    Philadelphia, PA - March 9, 2015

    Multiple independent research studies have suggested a link between Zofran, a powerful anti-nausea medication often prescribed to pregnant women “off-label” for morning sickness, and severe birth defects. Two recent lawsuits (filed under case numbers 1:15-cv-10429 and 2:15-cv-00709PD) allege that Zofran’s manufacturer, multinational pharmaceutical conglomerate GlaxoSmithKline, was aware of the drug’s potential dangers but failed to warn the health community and public. Now a coalition of respected plaintiff’s attorneys have begun investigating cases of birth defects that may have been caused by Zofran.

    Ondansetron, an antiemetic drug that blocks the neurotransmitter serotonin, has been manufactured as Zofran by GlaxoSmithKline since the late 1980s. By 1991, the US Food & Drug Administration (FDA) had approved Zofran to treat cancer patients suffering from the severe nausea and vomiting that often accompanies chemotherapy and radiation. While the drug’s indication was later extended to treat certain patients suffering from post-operative nausea, the FDA has never approved Zofran for use during pregnancy and GlaxoSmithKline has presented no evidence of the medication’s safety for unborn children.

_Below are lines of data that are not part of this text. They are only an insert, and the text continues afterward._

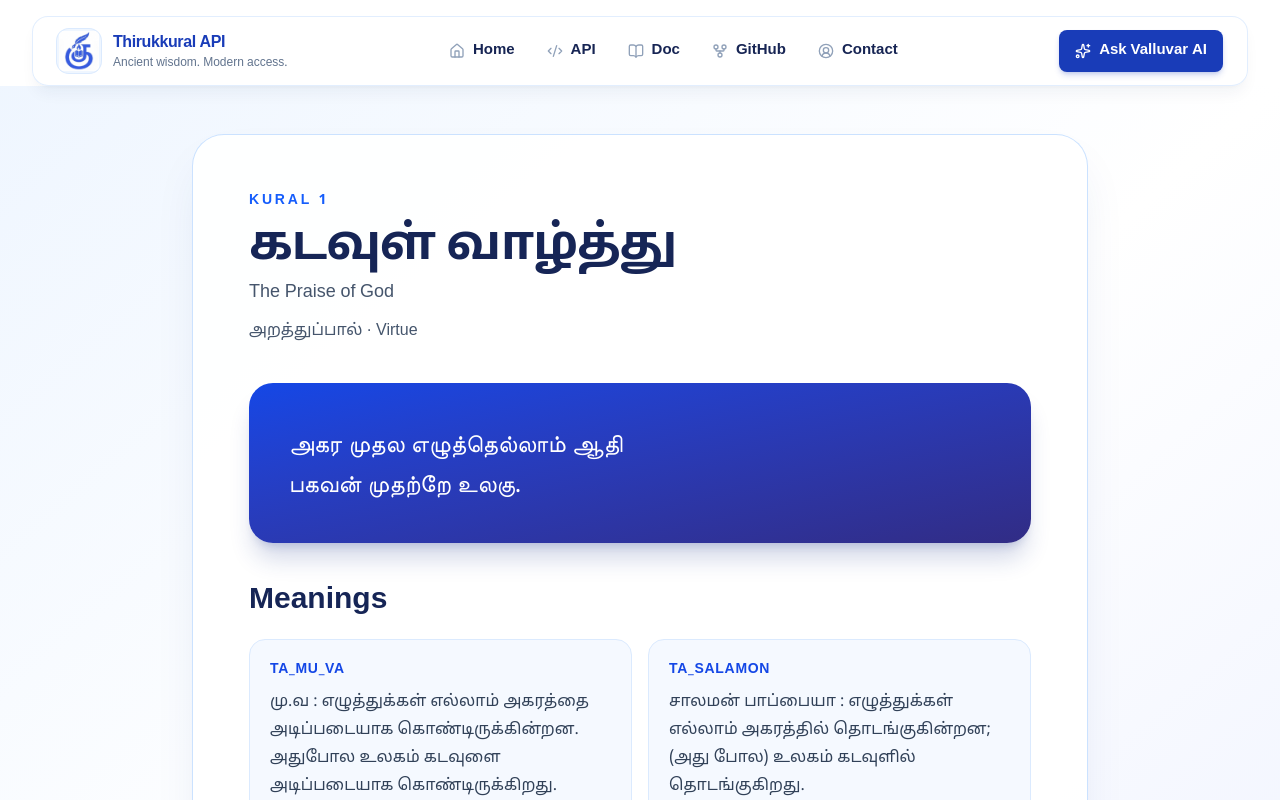
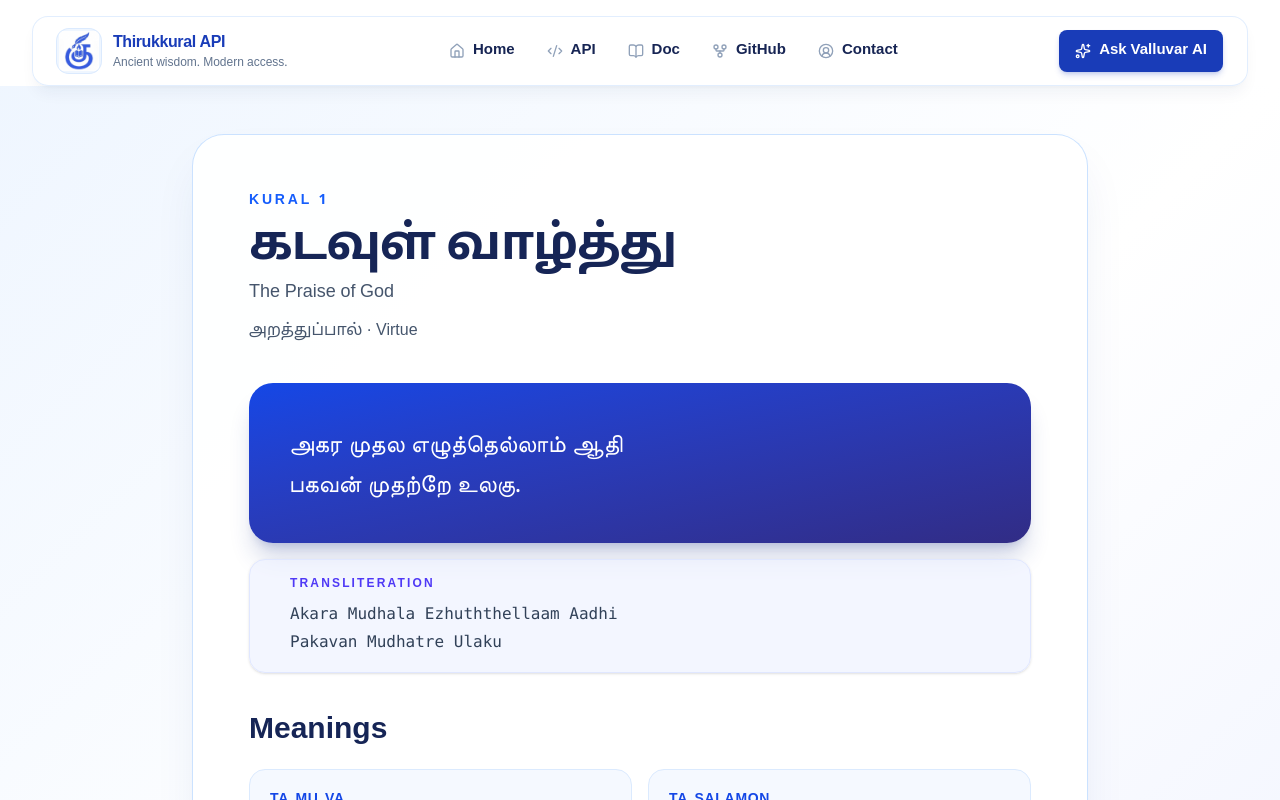
Before and after one commit to nramc/thirukkural-api, a Next.js app: page /kural/1 in a window 1280 px wide. Shown: the top 800 px of the page. Built offline with nearby package versions, Linux system fonts and the light colour scheme; no server answers.

Commit message:
feat: improve Kural display with transliteration support and code formatting

```diff
--- a/app/kural/[id]/page.tsx
+++ b/app/kural/[id]/page.tsx
@@ -104,6 +104,14 @@ export default async function KuralPage({ params }: Readonly<KuralPageProps>) {
                     <p>{kural.kural[0]}</p>
                     <p>{kural.kural[1]}</p>
                 </blockquote>
+                <div className="mt-4 rounded-2xl border border-indigo-100 bg-indigo-50/70 px-6 py-4 shadow-sm sm:px-10">
+                    <p className="text-xs font-bold uppercase tracking-[0.18em] text-indigo-600">Transliteration</p>
+                    <p className="mt-2 font-mono text-sm leading-7 text-slate-700 sm:text-base">
+                        {kural.transliteration[0]}
+                        <br />
+                        {kural.transliteration[1]}
+                    </p>
+                </div>
 
                 <section className="mt-10" aria-labelledby="meanings-heading">
                     <h2 id="meanings-heading" className="text-2xl font-semibold text-blue-950 sm:text-3xl">
--- a/app/page.tsx
+++ b/app/page.tsx
@@ -69,6 +69,11 @@ export default function Home() {
                     <br />
                     {kural.kural[1]}
                 </blockquote>
+                <p className="mt-3 border-l-2 border-blue-300/50 pl-5 text-sm italic leading-7 text-blue-100 sm:text-base">
+                    {kural.transliteration[0]}
+                    <br />
+                    {kural.transliteration[1]}
+                </p>
                 <div className="mt-7 grid gap-3 sm:grid-cols-2">
                     <p className="rounded-2xl bg-white/10 p-4 text-sm leading-6 text-blue-50">
                         <span className="mb-1 block text-xs font-bold uppercase tracking-wider text-amber-200">தமிழ் விளக்கம்</span>
```
Also changed, not shown: app/service/kural-service.ts (+6 -6 lines).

    Nonetheless, Ondansetron quickly became America’s most popular drug for the treatment of nausea and vomiting during pregnancy.

    In recent years, several epidemiological studies have suggested an increased incidence of birth defects in children born to women who took Zofran during pregnancy. Researchers from Harvard’s School of Public Health and Boston University’s Slone Epidemiology Center found that women who used Zofran to treat morning sickness were 2.37 times more likely to have children with cleft palates. In Denmark, a group of researchers surveyed 903,207 births and found that women prescribed Ondansetron during the first trimester were 4.8 times more likely to deliver babies with “atrioventricular septal defects,” a congenital heart condition commonly referred to as “hole in the heart.”

    Two lawsuits now claim that GlaxoSmithKline performed studies to test Zofran’s effects on pregnant rabbits and rodents during the ‘80s. These tests allegedly presented evidence of the drug’s toxicity in animals, including multiple intrauterine deaths. The cases accuse GlaxoSmithKline of hiding these results from the FDA. In addition, the plaintiffs allege that GlaxoSmithKline has received more than 200 reports of Zofran-related birth defects to date. The company has never modified the drug’s warning label to include information pertaining to birth defects.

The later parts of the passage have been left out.